GIVEN DATA:
- Opening Delimiter -

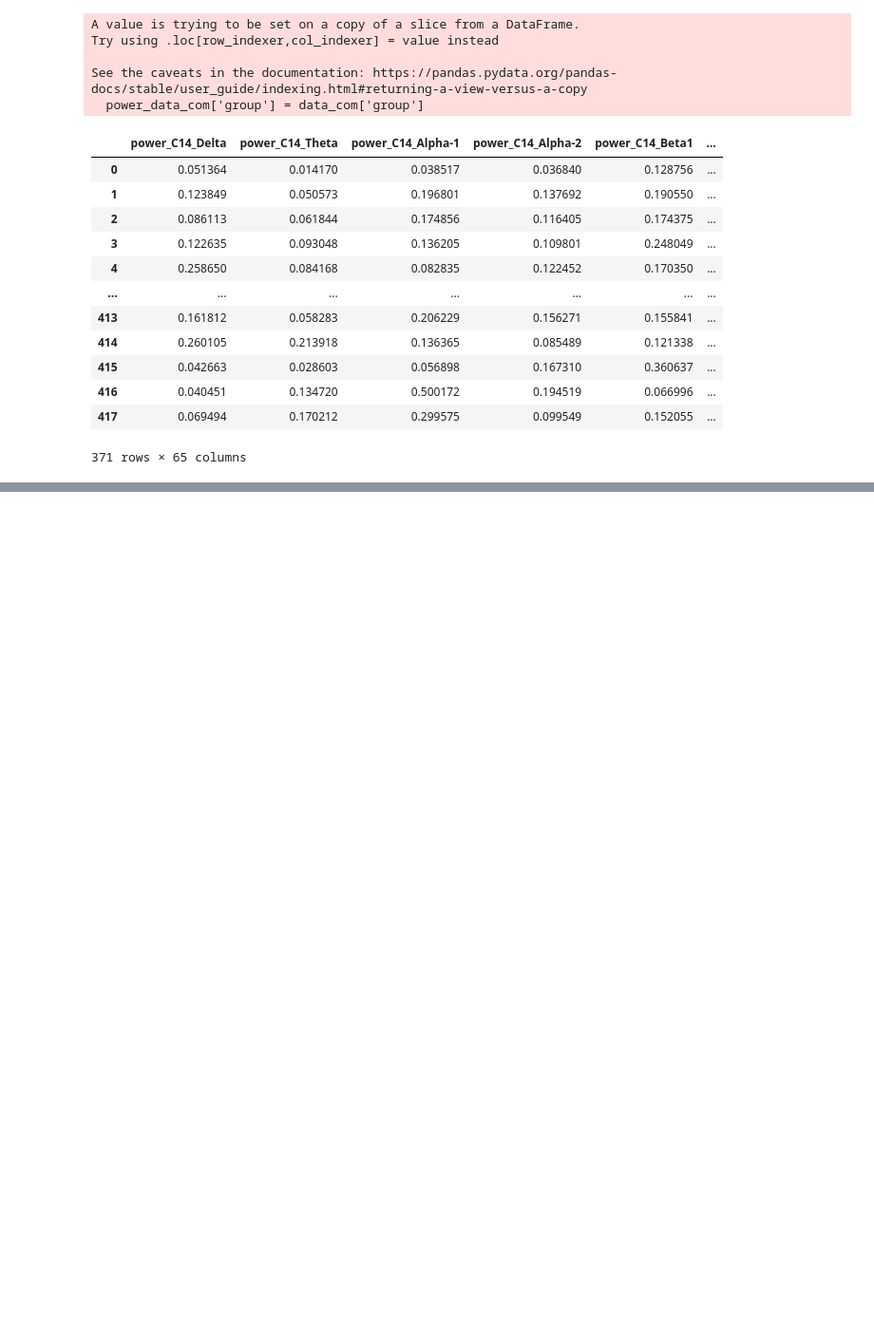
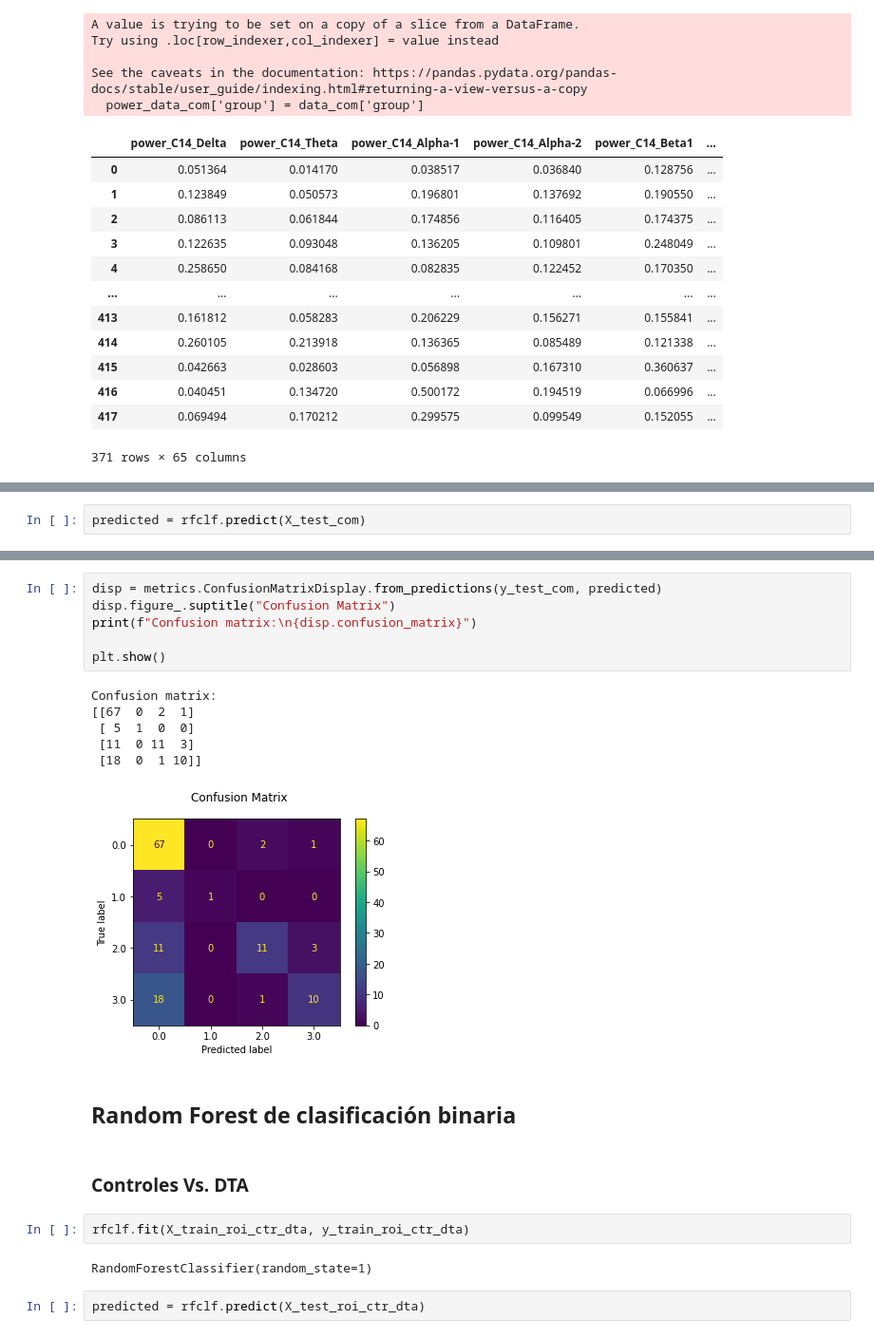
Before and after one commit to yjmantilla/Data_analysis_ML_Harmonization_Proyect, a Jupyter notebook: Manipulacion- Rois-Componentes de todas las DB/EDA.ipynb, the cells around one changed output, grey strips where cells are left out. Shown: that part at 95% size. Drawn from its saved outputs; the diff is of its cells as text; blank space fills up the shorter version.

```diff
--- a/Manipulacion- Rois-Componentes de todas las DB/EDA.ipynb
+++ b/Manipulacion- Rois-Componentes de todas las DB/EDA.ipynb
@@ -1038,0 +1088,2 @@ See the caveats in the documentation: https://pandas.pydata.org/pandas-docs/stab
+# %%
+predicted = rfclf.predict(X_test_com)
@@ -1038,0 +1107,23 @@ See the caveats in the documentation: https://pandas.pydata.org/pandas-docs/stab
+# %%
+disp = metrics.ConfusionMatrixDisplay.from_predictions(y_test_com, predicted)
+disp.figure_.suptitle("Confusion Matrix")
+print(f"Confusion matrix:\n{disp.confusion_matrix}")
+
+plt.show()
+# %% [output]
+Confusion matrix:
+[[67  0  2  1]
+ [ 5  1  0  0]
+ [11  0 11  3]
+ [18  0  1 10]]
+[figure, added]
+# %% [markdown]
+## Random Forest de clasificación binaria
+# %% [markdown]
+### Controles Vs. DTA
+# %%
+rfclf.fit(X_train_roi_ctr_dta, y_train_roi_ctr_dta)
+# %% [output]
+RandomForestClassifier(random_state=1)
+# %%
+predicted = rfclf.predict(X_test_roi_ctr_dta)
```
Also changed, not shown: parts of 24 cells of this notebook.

- Closing Delimiter -

TASK STATEMENT: Each record is to be written out exactly. No picture goes in.

EXERCISE RESPONSE:
Before and after one commit to yjmantilla/Data_analysis_ML_Harmonization_Proyect, a Jupyter notebook: Manipulacion- Rois-Componentes de todas las DB/EDA.ipynb, the cells around one changed output, grey strips where cells are left out. Shown: that part at 95% size. Drawn from its saved outputs; the diff is of its cells as text; blank space fills up the shorter version.

```diff
--- a/Manipulacion- Rois-Componentes de todas las DB/EDA.ipynb
+++ b/Manipulacion- Rois-Componentes de todas las DB/EDA.ipynb
@@ -1038,0 +1088,2 @@ See the caveats in the documentation: https://pandas.pydata.org/pandas-docs/stab
+# %%
+predicted = rfclf.predict(X_test_com)
@@ -1038,0 +1107,23 @@ See the caveats in the documentation: https://pandas.pydata.org/pandas-docs/stab
+# %%
+disp = metrics.ConfusionMatrixDisplay.from_predictions(y_test_com, predicted)
+disp.figure_.suptitle("Confusion Matrix")
+print(f"Confusion matrix:\n{disp.confusion_matrix}")
+
+plt.show()
+# %% [output]
+Confusion matrix:
+[[67  0  2  1]
+ [ 5  1  0  0]
+ [11  0 11  3]
+ [18  0  1 10]]
+[figure, added]
+# %% [markdown]
+## Random Forest de clasificación binaria
+# %% [markdown]
+### Controles Vs. DTA
+# %%
+rfclf.fit(X_train_roi_ctr_dta, y_train_roi_ctr_dta)
+# %% [output]
+RandomForestClassifier(random_state=1)
+# %%
+predicted = rfclf.predict(X_test_roi_ctr_dta)
```
Also changed, not shown: parts of 24 cells of this notebook.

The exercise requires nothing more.